18.6 ms
Latency Receiver
N/A
Latency Bluetooth
N/A
Software and Operating System
0
Software and Operating System
Software & Programming
Software Name No Software
Account Required
No Software
Profiles
No Profile
Onboard Memory
No
Cloud Sync
No
Macro Programming
No
Ease Of Use
No Software
Software Windows Compatible
No
Software macOS Compatible
No

There's no dedicated software for this keyboard.

7.6
Software and Operating System
Keyboard Compatibility
Windows Full
macOS Partial
Linux Full
Android No
iOS No
iPadOS No

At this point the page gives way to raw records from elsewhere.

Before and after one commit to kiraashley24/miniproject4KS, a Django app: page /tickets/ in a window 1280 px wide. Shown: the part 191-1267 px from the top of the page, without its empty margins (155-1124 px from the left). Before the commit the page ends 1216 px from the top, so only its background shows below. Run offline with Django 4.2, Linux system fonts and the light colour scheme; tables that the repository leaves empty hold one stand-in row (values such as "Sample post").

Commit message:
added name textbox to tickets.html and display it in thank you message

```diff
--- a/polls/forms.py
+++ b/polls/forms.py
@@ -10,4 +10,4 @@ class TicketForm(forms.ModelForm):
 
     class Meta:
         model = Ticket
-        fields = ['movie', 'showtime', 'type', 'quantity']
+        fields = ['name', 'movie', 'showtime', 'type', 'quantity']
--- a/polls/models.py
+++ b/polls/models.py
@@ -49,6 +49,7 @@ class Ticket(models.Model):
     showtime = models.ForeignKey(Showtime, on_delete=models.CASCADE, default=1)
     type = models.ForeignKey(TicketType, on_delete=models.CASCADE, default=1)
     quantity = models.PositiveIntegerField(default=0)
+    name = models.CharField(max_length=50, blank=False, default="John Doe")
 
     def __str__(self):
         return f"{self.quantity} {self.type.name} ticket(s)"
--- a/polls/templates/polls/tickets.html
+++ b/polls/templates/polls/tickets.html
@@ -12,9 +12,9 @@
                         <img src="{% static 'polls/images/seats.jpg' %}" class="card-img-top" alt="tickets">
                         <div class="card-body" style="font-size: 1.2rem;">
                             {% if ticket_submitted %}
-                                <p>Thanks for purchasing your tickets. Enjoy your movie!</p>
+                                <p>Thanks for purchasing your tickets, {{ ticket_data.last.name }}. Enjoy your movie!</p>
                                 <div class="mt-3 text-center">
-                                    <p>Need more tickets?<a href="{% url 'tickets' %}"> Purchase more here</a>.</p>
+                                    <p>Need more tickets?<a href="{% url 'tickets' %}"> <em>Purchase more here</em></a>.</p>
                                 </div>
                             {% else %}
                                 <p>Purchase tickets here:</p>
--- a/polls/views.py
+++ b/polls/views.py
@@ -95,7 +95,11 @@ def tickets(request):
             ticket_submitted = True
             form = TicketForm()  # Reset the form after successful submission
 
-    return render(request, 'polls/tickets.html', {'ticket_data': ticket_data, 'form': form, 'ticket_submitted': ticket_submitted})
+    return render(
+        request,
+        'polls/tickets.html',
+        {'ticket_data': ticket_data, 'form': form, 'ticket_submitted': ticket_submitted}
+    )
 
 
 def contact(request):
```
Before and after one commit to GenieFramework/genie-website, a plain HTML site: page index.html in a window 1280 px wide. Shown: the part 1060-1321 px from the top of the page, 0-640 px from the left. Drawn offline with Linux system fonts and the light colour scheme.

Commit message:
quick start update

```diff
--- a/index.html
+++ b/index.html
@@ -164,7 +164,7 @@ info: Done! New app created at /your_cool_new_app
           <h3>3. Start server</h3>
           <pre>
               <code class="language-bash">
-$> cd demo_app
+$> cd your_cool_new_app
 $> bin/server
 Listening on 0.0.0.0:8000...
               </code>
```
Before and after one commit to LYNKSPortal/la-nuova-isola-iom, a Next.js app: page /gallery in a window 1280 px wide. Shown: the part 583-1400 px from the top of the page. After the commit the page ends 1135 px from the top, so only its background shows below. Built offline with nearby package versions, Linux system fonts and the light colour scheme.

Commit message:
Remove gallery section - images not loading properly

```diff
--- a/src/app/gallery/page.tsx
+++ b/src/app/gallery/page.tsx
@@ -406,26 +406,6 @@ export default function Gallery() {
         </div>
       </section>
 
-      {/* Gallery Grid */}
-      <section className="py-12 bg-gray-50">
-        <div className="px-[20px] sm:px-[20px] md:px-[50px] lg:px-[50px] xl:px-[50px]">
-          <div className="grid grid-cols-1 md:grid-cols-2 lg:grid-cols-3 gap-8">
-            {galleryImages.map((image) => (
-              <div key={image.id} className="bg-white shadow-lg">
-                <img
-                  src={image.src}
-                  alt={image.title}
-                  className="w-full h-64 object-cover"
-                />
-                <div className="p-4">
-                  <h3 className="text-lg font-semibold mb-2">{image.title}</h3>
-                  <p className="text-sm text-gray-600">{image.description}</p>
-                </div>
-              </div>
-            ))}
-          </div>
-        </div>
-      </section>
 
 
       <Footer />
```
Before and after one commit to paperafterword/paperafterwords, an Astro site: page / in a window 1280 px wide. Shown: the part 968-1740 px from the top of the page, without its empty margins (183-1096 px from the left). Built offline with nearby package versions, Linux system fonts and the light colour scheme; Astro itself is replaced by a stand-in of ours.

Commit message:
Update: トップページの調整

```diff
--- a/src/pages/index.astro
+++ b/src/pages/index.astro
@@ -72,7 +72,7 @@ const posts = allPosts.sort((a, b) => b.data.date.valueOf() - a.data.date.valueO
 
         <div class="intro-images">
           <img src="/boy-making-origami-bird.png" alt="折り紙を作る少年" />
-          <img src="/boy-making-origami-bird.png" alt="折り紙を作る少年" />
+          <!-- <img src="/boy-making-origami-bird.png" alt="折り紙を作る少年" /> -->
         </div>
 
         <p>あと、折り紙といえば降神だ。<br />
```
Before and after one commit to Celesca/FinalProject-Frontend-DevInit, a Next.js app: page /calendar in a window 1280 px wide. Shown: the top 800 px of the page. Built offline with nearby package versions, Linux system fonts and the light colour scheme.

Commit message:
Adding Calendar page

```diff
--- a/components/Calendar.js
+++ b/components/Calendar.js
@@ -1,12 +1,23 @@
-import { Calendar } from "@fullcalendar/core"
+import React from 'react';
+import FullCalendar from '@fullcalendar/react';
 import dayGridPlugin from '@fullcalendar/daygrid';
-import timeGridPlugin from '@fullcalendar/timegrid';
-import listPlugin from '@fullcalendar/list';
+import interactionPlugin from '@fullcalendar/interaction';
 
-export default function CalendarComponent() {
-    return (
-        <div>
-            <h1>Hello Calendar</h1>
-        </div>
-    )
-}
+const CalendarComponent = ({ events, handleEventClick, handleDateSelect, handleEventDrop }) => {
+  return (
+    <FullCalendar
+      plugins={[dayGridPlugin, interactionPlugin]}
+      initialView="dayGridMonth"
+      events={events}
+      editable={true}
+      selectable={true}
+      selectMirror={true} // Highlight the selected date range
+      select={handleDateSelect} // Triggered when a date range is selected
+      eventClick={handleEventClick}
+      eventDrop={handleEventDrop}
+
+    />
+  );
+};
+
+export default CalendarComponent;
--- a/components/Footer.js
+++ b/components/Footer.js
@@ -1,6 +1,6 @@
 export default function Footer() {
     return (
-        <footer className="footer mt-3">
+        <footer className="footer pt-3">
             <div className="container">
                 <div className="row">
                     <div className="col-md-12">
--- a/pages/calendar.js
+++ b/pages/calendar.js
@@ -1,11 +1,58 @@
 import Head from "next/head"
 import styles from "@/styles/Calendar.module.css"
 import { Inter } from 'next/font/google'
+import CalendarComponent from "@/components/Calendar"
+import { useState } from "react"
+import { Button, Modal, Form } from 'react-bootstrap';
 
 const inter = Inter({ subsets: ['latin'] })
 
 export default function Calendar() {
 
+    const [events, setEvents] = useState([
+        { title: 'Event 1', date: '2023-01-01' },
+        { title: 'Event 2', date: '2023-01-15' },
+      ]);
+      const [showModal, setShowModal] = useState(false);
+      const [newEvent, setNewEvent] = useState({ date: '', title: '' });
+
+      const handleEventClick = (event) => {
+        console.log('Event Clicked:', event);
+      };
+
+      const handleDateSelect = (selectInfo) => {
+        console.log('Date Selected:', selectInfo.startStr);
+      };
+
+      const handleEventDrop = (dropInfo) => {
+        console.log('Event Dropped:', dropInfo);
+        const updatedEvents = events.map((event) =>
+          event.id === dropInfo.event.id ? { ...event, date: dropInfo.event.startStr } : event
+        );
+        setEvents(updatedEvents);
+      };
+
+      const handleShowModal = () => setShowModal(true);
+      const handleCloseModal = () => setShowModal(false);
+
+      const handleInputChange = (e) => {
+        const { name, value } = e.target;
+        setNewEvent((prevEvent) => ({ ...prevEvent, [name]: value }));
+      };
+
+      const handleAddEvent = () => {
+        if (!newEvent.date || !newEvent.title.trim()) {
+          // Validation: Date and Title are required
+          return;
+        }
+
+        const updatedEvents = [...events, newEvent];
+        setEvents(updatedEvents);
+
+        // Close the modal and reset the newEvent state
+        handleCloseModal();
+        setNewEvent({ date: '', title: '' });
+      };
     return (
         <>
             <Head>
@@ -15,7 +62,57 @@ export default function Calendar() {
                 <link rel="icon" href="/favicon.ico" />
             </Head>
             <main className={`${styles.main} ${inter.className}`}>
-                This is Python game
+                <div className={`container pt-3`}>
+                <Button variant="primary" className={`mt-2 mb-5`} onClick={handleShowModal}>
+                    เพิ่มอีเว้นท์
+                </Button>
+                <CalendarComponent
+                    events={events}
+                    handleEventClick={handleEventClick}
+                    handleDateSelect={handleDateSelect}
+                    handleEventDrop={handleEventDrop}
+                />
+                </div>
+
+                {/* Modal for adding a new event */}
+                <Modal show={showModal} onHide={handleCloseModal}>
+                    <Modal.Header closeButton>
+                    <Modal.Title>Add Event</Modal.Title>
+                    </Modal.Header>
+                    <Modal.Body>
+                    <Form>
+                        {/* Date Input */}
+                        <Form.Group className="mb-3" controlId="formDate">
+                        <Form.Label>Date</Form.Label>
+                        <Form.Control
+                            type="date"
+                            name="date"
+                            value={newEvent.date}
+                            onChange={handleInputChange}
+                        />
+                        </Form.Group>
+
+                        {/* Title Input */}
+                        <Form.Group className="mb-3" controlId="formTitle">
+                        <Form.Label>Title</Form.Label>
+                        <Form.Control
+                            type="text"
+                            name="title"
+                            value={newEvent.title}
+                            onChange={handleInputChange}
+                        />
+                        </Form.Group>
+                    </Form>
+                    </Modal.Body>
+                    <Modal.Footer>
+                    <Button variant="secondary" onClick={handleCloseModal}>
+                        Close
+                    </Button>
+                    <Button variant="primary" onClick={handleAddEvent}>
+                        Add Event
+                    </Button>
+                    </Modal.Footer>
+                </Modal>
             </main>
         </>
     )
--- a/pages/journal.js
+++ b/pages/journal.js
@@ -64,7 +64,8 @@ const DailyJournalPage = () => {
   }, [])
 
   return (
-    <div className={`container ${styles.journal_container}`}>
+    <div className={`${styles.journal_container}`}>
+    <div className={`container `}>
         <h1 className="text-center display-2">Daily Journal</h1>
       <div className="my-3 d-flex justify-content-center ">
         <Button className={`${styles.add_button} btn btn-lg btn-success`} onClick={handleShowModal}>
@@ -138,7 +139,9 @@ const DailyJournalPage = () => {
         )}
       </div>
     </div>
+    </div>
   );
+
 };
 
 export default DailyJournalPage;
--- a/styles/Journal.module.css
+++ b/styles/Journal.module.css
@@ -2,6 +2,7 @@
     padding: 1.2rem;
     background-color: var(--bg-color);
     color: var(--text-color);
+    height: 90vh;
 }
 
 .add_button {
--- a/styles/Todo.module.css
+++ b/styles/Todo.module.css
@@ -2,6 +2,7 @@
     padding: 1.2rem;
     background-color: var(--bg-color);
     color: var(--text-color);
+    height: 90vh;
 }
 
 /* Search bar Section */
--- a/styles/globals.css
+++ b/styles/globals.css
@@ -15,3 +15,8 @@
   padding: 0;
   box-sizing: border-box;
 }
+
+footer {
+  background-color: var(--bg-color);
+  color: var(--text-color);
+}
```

Considering this keyboard has basic keys and nothing extra, it has full compatibility on Windows and Linux. On macOS, Scroll Lock and Pause Break keys didn't work.

Differences Between Sizes And Variants

IBM produced many different variants of this keyboard throughout the years, with different keyboard layouts and colors, and each variant had a different Part Number (P/N). Our unit was P/N 1391401, which was manufactured in January 1993, and you can see the label here

Compared To Other Keyboards

The Model M revolutionized keyboards with its layout and it set the tone for how keyboards would be designed throughout the years. However, modern keyboards also have many extra features, like backlighting, wireless connectivity, and media keys, so it's hard to compare this keyboard against those. In terms of typing quality, the Model M is still better than many keyboards today. 

We also reviewed the IBM PS/2 Mouse, which doesn't compare well to modern mice and unlike the IBM keyboard, it can't really be used today. Also see our recommendations for the best keyboards, the best keyboards for writers, and the best ergonomic keyboards.

SteelSeries Apex Pro

The SteelSeries Apex Pro is much better than the IBM Model M. You can change the keys' pre-travel distance, it has customizable RGB lighting, all keys are macro programmable, and it has an included wrist rest. On the other hand, the IBM still has a much better typing experience.

Dygma Raise

The Dygma Raise is a much better keyboard than the IBM Model M. Comparing these two is proof of just how far technology has evolved. The Dygma is a split keyboard and you can customize every key with up to 10 layers of customization. It has individually-lit keys and there are LED lights underneath it that give it an underglow. The typing quality between the two keyboards is the same, but the Model M is full-sized, so it has more keys, such as a number pad.

Vortex Race 3

The Vortex Race 3 is much better than the IBM Model M. It has a better build quality, each key is macro programmable, and you can save up to four layers of customization directly to the keyboard's on-board memory. However, the Model M offers a better typing experience and it's more comfortable to type on.

Corsair K95 RGB PLATINUM XT

The Corsair K95 RGB PLATINUM XT is significantly better than the IBM Model M. Each key is individually lit, all keys are macro programmable, and the comfortable wrist rest gives it better ergonomics. Meanwhile, the IBM has a better typing quality and it's fully compatible with Linux computers, while the Corsair is only partially compatible.

Discussions